Egypt has underground water reserve that ‘could last a hundred years’

Egypt has underground water resources that could easily serve the country for the next century, said Farouk al-Baz, Egyptian scientist and director of Boston University’s Center for Space Physics.

The statement was delivered to an international symposium on the role of satellite technology in reducing technology gaps, organized by the National Authority for Remote Sensing and Space Sciences. The authority worked in conjunction with the Inter-Islamic Network on Space Sciences, the National Space Agency of Pakistan, and the Organization of the Islamic Conference to host the event.

He said there are many underground water reservoirs in the Western Sahara that are 25,000 years old. While satellite images can detect signs of possible underground water basins, however, they cannot definitively confirm their existence nor can they determine if the water is fit for human consumption.

Al-Baz called for constructing a specific satellite that works with sensors and radar applications to detect groundwater, minerals and antiquities buried beneath the desert surface. Egyptian scientists are qualified for this task, he added.

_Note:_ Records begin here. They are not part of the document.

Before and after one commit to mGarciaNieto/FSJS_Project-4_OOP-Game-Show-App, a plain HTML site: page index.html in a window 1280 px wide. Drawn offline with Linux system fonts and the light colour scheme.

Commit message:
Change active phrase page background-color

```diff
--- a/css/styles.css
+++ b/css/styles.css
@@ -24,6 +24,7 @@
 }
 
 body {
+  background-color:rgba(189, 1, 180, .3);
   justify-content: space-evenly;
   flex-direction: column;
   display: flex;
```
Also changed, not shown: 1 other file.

Al-Baz also said solar lava is one of the most important scientific challenges the future holds. He pointed to studies that prove the solar cycle will be more intense, characterized by radiation emission that could affect electrical systems on earth.

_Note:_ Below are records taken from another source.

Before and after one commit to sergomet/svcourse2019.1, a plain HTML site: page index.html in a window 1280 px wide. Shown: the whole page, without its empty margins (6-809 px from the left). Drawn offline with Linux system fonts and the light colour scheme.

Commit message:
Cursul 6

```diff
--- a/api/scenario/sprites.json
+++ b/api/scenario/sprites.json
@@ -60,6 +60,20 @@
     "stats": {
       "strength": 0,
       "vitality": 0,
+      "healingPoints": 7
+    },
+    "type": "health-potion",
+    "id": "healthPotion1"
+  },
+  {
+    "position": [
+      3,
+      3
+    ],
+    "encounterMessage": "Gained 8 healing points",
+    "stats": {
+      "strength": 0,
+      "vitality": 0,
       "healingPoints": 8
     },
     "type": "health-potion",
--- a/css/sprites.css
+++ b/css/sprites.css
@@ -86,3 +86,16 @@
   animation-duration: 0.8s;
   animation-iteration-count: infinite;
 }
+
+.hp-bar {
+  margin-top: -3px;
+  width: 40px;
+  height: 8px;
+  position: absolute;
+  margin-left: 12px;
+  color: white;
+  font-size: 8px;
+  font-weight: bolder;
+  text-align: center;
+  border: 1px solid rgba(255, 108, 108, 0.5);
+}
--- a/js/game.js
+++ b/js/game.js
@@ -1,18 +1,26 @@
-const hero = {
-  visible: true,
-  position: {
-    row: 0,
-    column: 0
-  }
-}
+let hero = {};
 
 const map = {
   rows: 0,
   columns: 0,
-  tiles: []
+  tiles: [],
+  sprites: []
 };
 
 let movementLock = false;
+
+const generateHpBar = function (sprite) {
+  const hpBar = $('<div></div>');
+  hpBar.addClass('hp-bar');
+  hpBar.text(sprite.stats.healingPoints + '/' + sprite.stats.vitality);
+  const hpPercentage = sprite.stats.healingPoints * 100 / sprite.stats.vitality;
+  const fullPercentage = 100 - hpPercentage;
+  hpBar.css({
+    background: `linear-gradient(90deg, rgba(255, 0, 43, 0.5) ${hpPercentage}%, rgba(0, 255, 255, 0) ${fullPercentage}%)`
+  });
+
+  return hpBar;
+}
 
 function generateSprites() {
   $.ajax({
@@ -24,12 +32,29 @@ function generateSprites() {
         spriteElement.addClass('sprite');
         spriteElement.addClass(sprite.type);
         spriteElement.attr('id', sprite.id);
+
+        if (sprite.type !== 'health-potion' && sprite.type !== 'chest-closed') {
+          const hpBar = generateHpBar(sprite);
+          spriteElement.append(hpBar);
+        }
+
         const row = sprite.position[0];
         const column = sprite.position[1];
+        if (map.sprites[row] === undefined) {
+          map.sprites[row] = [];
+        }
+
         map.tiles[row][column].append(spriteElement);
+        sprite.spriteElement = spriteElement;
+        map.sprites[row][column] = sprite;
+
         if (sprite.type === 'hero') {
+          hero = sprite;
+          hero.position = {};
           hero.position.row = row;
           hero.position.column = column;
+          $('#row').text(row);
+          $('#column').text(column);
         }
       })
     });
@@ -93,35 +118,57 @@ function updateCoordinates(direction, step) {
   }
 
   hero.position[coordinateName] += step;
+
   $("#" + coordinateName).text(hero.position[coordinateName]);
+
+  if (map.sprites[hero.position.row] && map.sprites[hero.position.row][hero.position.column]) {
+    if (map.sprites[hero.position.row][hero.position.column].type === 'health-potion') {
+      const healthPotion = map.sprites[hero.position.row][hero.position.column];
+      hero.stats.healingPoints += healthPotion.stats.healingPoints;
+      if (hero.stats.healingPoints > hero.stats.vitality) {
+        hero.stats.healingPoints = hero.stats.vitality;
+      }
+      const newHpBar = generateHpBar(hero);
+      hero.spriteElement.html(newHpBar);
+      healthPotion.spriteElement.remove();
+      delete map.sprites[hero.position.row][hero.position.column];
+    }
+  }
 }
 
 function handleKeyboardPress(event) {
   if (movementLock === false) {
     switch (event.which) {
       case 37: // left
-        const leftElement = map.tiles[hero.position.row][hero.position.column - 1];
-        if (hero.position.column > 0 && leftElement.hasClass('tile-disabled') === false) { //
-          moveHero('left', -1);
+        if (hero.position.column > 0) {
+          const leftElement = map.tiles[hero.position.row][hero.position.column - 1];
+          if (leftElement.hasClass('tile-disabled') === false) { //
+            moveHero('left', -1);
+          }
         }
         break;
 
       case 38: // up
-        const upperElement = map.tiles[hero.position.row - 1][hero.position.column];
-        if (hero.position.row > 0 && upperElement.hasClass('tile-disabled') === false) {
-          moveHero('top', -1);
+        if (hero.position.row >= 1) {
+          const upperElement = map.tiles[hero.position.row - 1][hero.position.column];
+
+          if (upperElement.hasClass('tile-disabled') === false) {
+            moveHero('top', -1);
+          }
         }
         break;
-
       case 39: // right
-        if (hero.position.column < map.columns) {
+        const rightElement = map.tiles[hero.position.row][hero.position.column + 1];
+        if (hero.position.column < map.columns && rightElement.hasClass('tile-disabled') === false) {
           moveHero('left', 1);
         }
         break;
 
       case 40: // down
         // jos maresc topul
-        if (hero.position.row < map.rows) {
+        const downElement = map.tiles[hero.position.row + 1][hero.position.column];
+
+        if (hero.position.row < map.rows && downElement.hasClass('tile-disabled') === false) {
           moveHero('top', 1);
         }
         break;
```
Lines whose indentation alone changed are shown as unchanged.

The symposium also discussed the use of satellite technology to achieve sustainable development, food security and poverty reduction.

Translated from the Arabic Edition.

Related Articles

Back to top button